The standard model for undergraduate research has a lot going for it, says Graham Hatfull, chair of the biology department at the University of Pittsburgh (Pitt). Students spend a summer or two doing a research project, often get drawn in by the experience of first-hand discovery, and sometimes go on to graduate or medical school. “It’s all positive,” he says. But there is room for improvement at many institutions, he adds: “The concern that we have is that it lacks community."
With support from HHMI, Hatfull and his colleagues have been working to bring that crucial element into undergraduate research. Rather than placing students in labs and leaving them alone for the summer, the program is structured so students can continually learn from one another. A portion of the university’s latest HHMI grant—which will also help improve how science is taught—will be used to expand students’ opportunities for mentorship and peer-to-peer support.
Students start the summer with a two-week workshop, where they learn basic techniques in molecular biology. Then they split off to work in the research labs where they’ll spend the summer. They have formal and informal opportunities to discuss their research with peers and get valuable feedback. In pairs, they go to regular mentoring sessions, where they talk about issues such as how to help someone learn a technique or how to resolve conflicts.

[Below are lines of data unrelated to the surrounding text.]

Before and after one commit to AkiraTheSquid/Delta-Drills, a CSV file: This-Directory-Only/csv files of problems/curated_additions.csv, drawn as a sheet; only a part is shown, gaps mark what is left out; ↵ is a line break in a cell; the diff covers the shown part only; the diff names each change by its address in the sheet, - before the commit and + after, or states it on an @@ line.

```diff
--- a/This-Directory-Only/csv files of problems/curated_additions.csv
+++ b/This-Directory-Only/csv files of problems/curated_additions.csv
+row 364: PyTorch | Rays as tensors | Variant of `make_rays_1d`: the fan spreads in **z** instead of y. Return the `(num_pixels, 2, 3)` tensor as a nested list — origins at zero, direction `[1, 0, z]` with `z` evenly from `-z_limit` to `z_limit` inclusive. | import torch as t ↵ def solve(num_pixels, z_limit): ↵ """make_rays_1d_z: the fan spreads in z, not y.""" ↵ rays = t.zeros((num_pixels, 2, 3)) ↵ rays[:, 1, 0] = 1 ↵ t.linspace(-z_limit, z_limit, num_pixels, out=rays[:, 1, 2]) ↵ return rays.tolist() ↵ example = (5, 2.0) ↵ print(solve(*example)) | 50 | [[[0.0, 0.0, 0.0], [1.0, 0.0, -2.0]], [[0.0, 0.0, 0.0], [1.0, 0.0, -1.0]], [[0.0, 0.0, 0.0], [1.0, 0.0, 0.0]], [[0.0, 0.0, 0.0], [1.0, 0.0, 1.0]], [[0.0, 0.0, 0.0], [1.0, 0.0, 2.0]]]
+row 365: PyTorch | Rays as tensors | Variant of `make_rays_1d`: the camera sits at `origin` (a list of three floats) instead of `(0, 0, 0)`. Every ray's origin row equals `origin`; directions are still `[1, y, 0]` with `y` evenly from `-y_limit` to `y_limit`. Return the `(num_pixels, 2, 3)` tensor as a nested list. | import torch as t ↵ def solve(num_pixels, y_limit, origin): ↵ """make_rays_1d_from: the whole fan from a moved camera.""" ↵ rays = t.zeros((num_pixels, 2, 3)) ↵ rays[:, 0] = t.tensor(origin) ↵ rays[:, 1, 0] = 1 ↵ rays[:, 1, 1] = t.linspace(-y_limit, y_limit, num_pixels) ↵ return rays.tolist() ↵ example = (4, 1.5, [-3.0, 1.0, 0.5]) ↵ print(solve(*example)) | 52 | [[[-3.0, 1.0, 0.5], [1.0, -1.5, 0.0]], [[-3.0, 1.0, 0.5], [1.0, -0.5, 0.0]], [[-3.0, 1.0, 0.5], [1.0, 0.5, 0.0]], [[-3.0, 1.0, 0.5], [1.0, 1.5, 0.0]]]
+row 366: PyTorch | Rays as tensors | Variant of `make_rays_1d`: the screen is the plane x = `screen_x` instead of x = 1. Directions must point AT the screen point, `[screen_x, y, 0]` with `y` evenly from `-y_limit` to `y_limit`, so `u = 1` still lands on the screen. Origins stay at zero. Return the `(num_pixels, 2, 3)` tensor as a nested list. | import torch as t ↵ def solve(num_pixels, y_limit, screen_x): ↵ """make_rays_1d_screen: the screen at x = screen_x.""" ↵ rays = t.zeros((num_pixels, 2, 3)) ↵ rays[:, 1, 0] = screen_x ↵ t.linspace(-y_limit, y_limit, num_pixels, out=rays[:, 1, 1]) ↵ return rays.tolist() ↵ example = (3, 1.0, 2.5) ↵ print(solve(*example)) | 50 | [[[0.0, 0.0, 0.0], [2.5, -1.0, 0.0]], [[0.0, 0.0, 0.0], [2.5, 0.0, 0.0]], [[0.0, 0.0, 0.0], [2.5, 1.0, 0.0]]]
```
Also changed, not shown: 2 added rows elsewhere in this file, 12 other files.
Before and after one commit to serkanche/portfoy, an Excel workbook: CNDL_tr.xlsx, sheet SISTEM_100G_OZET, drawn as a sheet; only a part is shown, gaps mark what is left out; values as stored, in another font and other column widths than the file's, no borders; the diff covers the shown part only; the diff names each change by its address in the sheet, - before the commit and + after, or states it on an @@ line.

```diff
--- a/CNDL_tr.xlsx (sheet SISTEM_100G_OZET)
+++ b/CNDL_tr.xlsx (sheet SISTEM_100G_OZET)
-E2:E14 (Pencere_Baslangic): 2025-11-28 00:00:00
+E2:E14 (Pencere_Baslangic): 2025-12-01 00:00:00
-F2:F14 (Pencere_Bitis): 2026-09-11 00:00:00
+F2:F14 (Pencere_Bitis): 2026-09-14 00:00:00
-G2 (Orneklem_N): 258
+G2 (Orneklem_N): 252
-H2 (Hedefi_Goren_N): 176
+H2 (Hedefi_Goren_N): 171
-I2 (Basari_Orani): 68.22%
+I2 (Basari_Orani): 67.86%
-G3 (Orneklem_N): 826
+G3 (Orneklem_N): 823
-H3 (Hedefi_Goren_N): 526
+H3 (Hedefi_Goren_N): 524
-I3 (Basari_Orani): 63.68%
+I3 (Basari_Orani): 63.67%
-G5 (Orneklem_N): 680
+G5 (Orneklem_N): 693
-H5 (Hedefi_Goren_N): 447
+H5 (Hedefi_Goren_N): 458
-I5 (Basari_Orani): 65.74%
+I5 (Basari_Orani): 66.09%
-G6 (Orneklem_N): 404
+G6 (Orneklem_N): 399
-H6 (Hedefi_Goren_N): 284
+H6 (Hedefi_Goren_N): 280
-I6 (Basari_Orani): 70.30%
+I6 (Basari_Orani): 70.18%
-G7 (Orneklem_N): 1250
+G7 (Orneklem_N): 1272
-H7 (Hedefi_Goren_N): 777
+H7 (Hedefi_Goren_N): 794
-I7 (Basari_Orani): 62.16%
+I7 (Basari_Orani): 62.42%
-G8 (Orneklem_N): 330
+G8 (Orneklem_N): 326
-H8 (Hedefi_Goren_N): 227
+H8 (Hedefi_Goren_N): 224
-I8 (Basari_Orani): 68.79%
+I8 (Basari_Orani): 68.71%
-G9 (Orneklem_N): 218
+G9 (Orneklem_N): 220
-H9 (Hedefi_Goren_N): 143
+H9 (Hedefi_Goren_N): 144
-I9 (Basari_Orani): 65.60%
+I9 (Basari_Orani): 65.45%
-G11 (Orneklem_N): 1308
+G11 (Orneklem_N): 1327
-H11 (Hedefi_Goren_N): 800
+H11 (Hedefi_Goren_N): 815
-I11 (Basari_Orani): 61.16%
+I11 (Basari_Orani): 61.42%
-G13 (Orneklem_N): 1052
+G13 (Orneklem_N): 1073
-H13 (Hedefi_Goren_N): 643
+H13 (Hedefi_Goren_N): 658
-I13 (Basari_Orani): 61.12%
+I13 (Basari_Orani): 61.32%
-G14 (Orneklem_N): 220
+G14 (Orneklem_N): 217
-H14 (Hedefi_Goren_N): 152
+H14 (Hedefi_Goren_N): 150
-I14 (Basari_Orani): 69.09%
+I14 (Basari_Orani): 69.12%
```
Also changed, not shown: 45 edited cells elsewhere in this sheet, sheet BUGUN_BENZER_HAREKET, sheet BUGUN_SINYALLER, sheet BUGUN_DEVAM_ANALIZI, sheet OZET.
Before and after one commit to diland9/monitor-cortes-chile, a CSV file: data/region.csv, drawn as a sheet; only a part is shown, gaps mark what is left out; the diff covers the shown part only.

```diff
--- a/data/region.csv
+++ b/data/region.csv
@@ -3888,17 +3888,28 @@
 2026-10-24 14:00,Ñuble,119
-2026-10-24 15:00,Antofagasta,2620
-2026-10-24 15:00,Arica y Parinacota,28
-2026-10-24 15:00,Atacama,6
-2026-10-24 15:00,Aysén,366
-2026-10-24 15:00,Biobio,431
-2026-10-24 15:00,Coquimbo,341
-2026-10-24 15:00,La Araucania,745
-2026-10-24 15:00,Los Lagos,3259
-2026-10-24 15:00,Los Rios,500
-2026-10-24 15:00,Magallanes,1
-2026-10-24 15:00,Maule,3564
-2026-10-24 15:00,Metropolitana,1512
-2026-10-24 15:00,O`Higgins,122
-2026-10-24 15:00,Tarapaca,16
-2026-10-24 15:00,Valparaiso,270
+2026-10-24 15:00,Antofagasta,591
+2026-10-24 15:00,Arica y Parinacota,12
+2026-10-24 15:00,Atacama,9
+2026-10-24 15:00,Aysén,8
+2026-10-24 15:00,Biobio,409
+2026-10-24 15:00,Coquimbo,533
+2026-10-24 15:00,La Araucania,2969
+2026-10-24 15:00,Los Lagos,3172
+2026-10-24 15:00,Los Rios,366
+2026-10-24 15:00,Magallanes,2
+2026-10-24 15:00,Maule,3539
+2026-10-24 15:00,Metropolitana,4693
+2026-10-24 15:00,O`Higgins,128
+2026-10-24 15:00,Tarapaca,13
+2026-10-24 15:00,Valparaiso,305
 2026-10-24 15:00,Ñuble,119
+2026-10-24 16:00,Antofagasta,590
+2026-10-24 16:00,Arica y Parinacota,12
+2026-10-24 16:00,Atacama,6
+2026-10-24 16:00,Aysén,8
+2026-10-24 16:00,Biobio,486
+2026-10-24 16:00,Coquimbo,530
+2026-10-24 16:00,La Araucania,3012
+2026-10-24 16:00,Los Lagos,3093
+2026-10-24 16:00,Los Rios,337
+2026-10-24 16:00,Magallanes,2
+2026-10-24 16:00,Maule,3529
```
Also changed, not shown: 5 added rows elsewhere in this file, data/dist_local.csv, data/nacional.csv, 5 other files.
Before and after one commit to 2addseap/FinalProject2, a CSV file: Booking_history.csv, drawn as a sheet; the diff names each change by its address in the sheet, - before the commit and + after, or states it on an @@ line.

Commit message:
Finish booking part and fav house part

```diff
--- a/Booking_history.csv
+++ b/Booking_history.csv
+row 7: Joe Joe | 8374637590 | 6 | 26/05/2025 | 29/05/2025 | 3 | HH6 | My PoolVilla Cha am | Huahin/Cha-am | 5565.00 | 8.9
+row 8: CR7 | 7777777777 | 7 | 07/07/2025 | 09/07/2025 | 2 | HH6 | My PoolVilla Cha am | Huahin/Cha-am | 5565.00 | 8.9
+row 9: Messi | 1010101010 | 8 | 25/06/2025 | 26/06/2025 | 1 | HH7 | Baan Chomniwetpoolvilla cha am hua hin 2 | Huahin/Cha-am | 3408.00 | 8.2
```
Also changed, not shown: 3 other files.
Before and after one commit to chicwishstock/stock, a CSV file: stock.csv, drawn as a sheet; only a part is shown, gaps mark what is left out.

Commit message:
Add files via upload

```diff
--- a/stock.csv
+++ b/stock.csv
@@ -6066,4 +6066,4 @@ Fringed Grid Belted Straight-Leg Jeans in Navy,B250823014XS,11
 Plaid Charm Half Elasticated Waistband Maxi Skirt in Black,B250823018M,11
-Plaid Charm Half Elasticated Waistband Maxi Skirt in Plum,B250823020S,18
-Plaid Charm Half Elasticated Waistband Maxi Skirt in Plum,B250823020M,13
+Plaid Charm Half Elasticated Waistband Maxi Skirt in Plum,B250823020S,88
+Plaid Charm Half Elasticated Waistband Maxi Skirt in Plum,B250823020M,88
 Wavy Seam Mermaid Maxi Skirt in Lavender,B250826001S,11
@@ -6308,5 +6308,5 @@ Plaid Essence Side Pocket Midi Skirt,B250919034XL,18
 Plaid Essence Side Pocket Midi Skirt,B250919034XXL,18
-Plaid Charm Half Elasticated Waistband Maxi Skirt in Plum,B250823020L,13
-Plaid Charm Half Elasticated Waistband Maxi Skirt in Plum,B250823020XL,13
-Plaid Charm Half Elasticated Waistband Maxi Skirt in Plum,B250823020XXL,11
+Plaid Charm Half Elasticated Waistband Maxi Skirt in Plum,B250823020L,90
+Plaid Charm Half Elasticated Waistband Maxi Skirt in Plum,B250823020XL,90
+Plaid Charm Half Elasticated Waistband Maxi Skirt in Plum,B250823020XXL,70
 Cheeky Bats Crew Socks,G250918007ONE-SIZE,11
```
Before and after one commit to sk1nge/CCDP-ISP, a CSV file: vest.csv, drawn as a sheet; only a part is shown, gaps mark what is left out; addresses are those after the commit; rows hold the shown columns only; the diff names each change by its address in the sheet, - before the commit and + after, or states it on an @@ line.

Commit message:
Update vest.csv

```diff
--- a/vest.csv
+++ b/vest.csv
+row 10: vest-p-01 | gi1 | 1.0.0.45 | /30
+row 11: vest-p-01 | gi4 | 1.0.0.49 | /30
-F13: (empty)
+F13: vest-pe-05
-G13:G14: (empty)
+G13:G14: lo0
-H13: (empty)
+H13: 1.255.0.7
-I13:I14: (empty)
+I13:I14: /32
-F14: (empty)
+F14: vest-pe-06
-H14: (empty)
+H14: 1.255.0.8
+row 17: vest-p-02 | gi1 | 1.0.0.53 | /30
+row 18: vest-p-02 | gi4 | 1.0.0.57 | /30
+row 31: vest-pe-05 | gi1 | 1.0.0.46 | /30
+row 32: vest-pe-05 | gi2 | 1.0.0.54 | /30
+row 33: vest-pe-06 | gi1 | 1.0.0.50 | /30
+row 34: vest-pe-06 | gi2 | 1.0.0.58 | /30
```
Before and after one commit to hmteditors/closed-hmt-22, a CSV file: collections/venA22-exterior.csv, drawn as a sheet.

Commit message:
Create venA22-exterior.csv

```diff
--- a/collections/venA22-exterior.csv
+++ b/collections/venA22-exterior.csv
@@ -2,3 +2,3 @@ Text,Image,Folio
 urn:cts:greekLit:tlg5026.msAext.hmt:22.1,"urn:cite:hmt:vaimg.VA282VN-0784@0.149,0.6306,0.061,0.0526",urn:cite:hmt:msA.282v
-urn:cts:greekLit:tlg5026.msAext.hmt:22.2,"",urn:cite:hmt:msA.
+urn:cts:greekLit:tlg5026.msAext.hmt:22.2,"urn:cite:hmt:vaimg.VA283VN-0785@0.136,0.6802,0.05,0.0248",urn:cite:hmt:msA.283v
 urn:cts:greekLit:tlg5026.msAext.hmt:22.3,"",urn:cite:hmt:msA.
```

Hatfull says it is part of developing successful members of the research community. "I think that with the opportunity to do a cutting-edge research project comes the responsibility to serve as an educator,” he says, adding that becoming an educator often starts with becoming a mentor.
The fabric of community created in Pitt’s summer program will now stretch into the academic year, where students will work under the mentorship of a postdoctoral researcher in a new facility dedicated to undergraduate research. The teams of students will work toward a common research goal—aligned with the research interests of the mentoring postdoc. The approach enables students to bring their interests and skills to an interdisciplinary setting, where they are encouraged to share ideas and solve problems together. Students benefit, and the postdoc gains experience teaching undergraduates and running a research team.